Goal of the exercise:
Your answer must be the lines of the material below, exactly as written, from its first line through the line with "it was clicked.</h2>", and no pictures.

Information supplied:
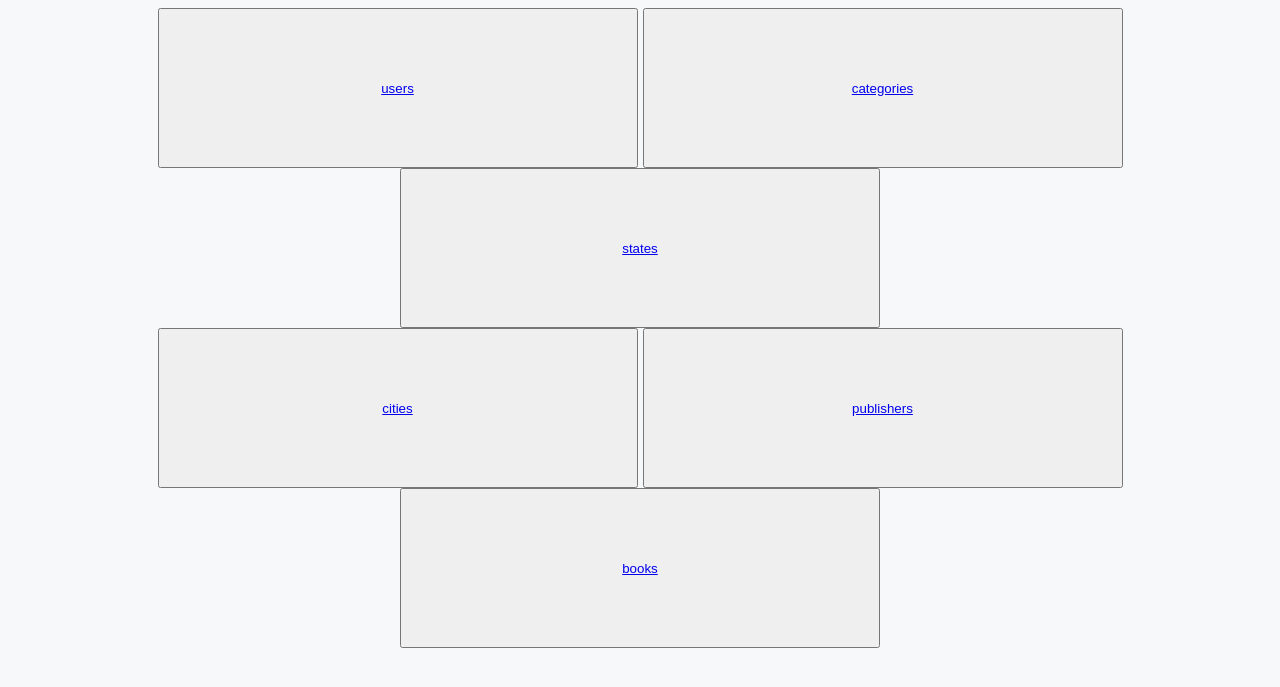
Repository: fontanive12/Biblioteca
Page: front/paginaInicial.html
These files come from the project's save history. The page is drawn as it stood at one moment and after the next save; the edit follows.
The browser window is 1280 px wide. The pictures show the whole page.

Above is the page before, as saved 2022-09-05 17:24:01.

After the next save:
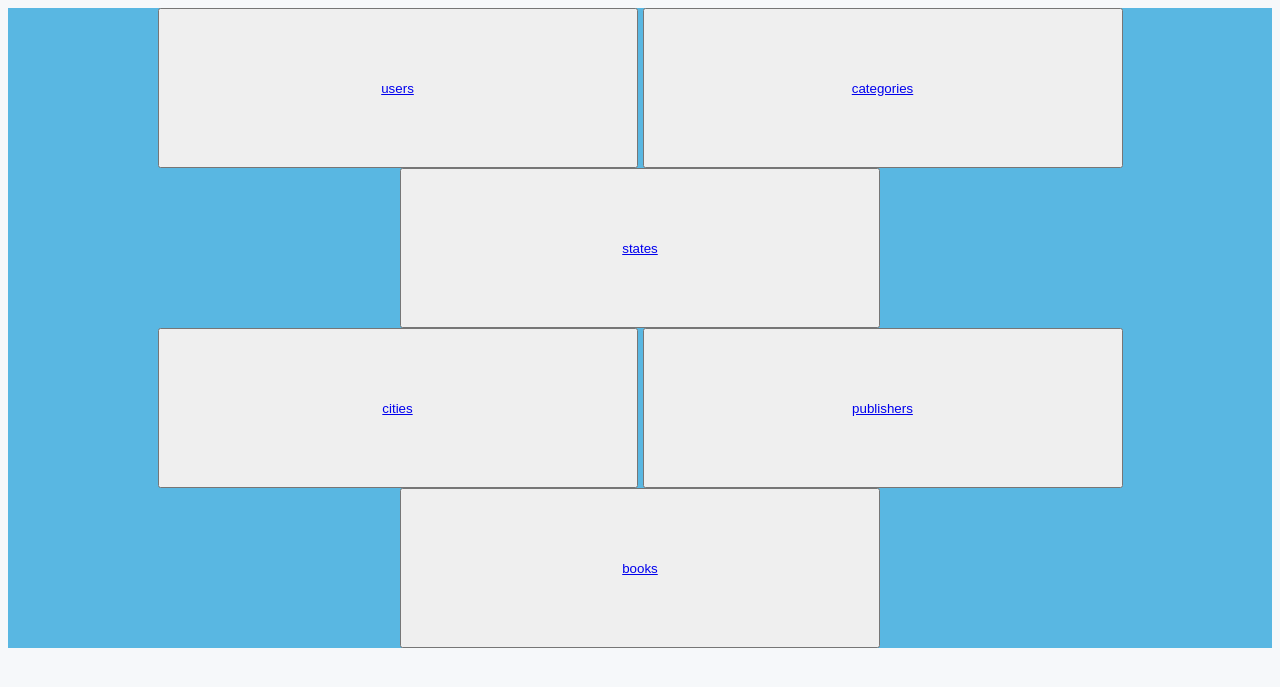
Saved 37 s later.
--- a/front/styles.css
+++ b/front/styles.css
@@ -18,6 +18,7 @@ td {
 }
 
 .containerButtons {
+  background-color: #59b7e2;
 }
 
 .buttonMenu {
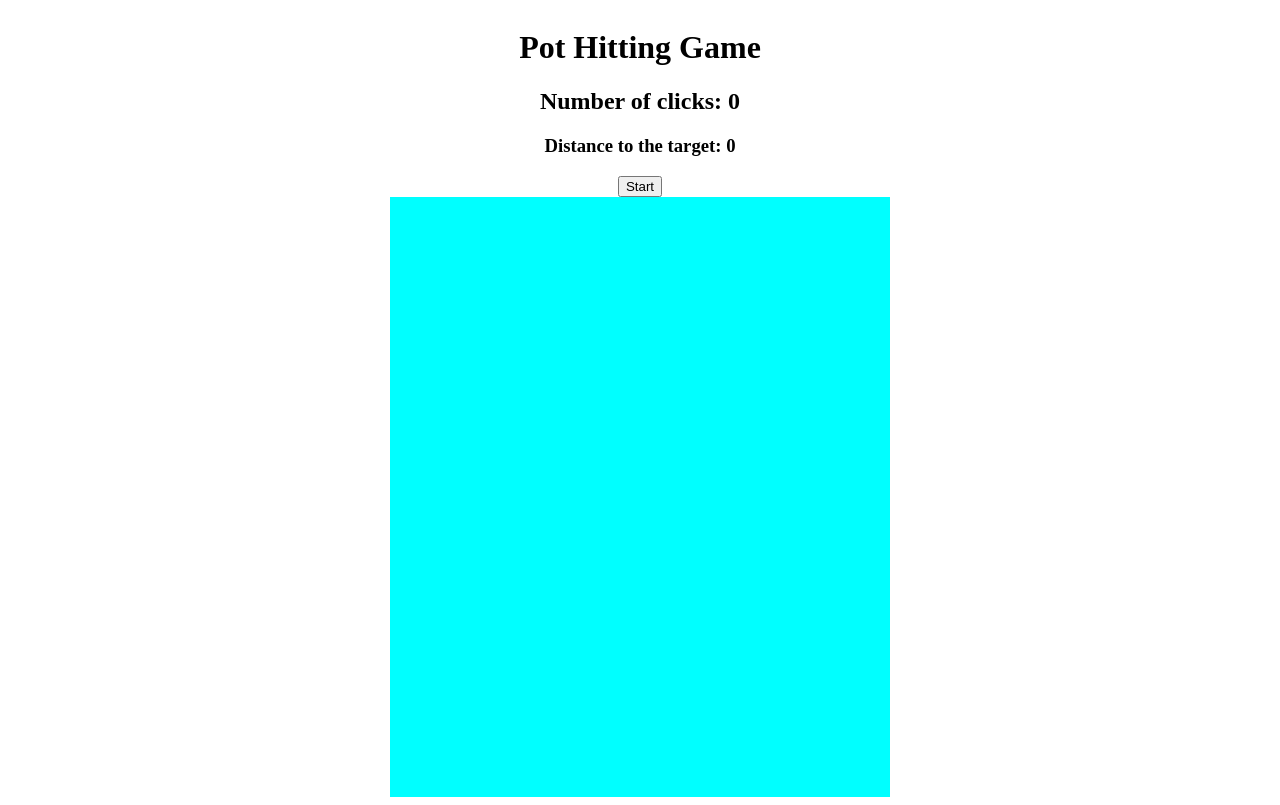
Repository: manojsatya/Web_development
Page: PotHitting_game/index.html
These files come from the project's save history. The page is drawn as it stood at one moment and after the next save; the edit follows.
The browser window is 1280 px wide. The pictures show the whole page.

Above is the page before, as saved 2019-06-03 15:37:12.

### PotHitting_game/index.html
<!DOCTYPE html>
<html lang="en">
<head>
    <meta charset="UTF-8">
    <meta name="viewport" content="width=device-width, initial-scale=1.0">
    <meta http-equiv="X-UA-Compatible" content="ie=edge">
    <title>Pot Hitting Game</title>

    <link rel="stylesheet" href="potplay.css">
</head>
<body>
        <div class="wrapper">
                <h1 class="head">Pot Hitting Game</h1>
                <h2> Number of clicks: <span id="clicks">0</span></h2>
                <h3>Distance to the target: <span id="dist">0</span></h3>
                <button class="reset"> Start</button>
                <div class="playarea">  </div>
               <!--  <div class="target"></div>   -->
        </div>








    <!-- <h2 onclick="showCoords(event)">Click this heading to get the x (horizontal) and y (vertical) coordinates of the mouse pointer when it was clicked.</h2>

    <p><strong>Tip:</strong> Try to click different places in the heading.</p>
 -->


    <script src="potplay.js"></script>


</body>
</html>

### PotHitting_game/potplay.css
.playarea{
    margin: 0 auto;
    width: 500px;
    height: 600px;
    background-color: aqua;


}

.selected{
    background-color: red;
}


.wrapper{
    align-content: center;
    text-align: center;
}

.target{
    margin: 0 auto;
    width: 20px;
    height: 20px;
    background-color: red;
    margin-top: -300px;
}

### PotHitting_game/potplay.js
var playarea = document.querySelector(".playarea");
//var targetarea = document.querySelector(".target");
var clicktext = document.getElementById("clicks");
var x;
var y;
var xPot = 250;
var yPot = 300;
var showDist = document.getElementById("dist");
var clickCount = 0;
var reset = document.querySelector(".reset");
var target = {};


playarea.addEventListener("click", function(){
    clickCount++ ;
    clicktext.textContent = clickCount;
    xClick = event.clientX;
    yClick = event.clientY;
    var distance = Math.sqrt(Math.pow(xPot - xClick, 2) + Math.pow(yPot - yClick, 2));
    showDist.textContent = distance;
    //console.log("Herer");
    console.log(" Left: "+ playarea.offsetLeft);
    console.log(" Top: "+ playarea.offsetTop);
    //console.log("Herer");


    x = event.clientX;
    y = event.clientY;
    var coords = "X coords: " + x + ", Y coords: " + y;

    console.log(coords);

});

reset.addEventListener("click", function(){
    clickCount = 0;
    clicktext.textContent = clickCount;
    distance = 0;
    showDist.textContent = distance;

});

/* targetarea.addEventListener("click", function(){

    alert("Clicked the target area");
}); */

function showCoords(event) {
    x = event.clientX;
    y = event.clientY;
    var coords = "X coords: " + x + ", Y coords: " + y;

    console.log(coords);

    document.getElementById("demo").innerHTML = coords;
  }

function getDistance(xPot, xClick, yPot, yClick){
    var distance = Math.sqrt(Math.pow(xPot - xClick, 2) + Math.pow(yPot - yClick, 2));
    return distance;
}

After the next save:
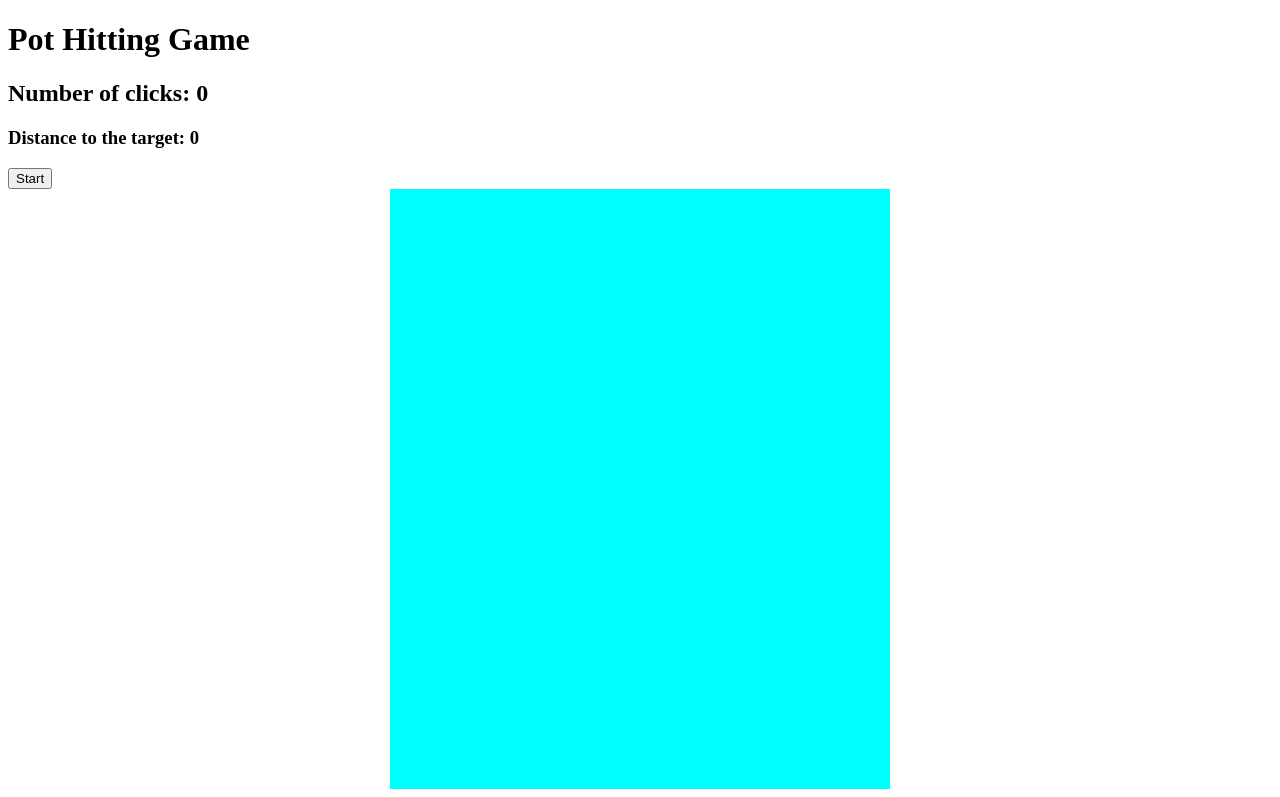
Saved 12 min 36 s later.
--- a/PotHitting_game/index.html
+++ b/PotHitting_game/index.html
@@ -9,7 +9,7 @@
     <link rel="stylesheet" href="potplay.css">
 </head>
 <body>
-        <div class="wrapper">
+        <div id="wrapper">
                 <h1 class="head">Pot Hitting Game</h1>
                 <h2> Number of clicks: <span id="clicks">0</span></h2>
                 <h3>Distance to the target: <span id="dist">0</span></h3>

After the save that followed:
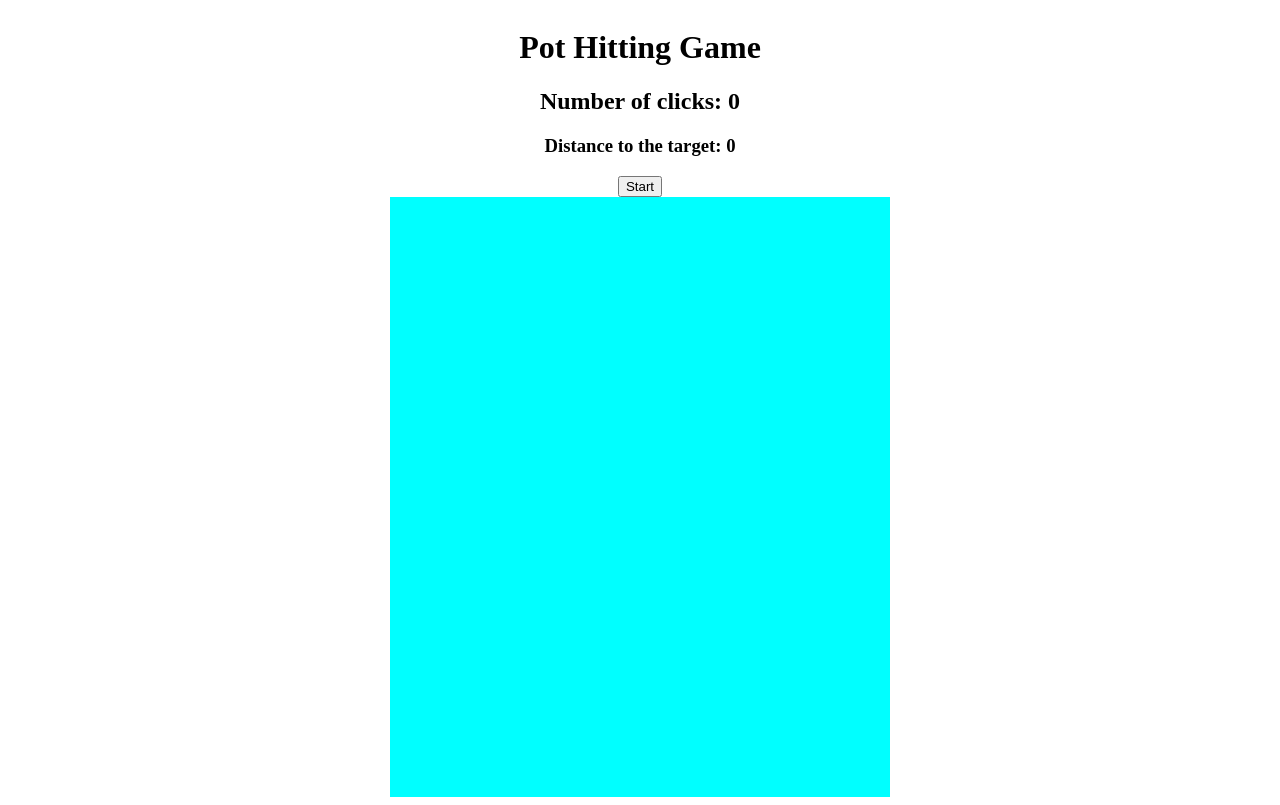
Saved 8 s later.
--- a/PotHitting_game/potplay.css
+++ b/PotHitting_game/potplay.css
@@ -12,7 +12,7 @@
 }
 
 
-.wrapper{
+#wrapper{
     align-content: center;
     text-align: center;
 }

Task answer:
Repository: fontanive12/Biblioteca
Page: front/paginaInicial.html
These files come from the project's save history. The page is drawn as it stood at one moment and after the next save; the edit follows.
The browser window is 1280 px wide. The pictures show the whole page.

Above is the page before, as saved 2022-09-05 17:24:01.

After the next save:
Saved 37 s later.
--- a/front/styles.css
+++ b/front/styles.css
@@ -18,6 +18,7 @@ td {
 }
 
 .containerButtons {
+  background-color: #59b7e2;
 }
 
 .buttonMenu {
Repository: manojsatya/Web_development
Page: PotHitting_game/index.html
These files come from the project's save history. The page is drawn as it stood at one moment and after the next save; the edit follows.
The browser window is 1280 px wide. The pictures show the whole page.

Above is the page before, as saved 2019-06-03 15:37:12.

### PotHitting_game/index.html
<!DOCTYPE html>
<html lang="en">
<head>
    <meta charset="UTF-8">
    <meta name="viewport" content="width=device-width, initial-scale=1.0">
    <meta http-equiv="X-UA-Compatible" content="ie=edge">
    <title>Pot Hitting Game</title>

    <link rel="stylesheet" href="potplay.css">
</head>
<body>
        <div class="wrapper">
                <h1 class="head">Pot Hitting Game</h1>
                <h2> Number of clicks: <span id="clicks">0</span></h2>
                <h3>Distance to the target: <span id="dist">0</span></h3>
                <button class="reset"> Start</button>
                <div class="playarea">  </div>
               <!--  <div class="target"></div>   -->
        </div>








    <!-- <h2 onclick="showCoords(event)">Click this heading to get the x (horizontal) and y (vertical) coordinates of the mouse pointer when it was clicked.</h2>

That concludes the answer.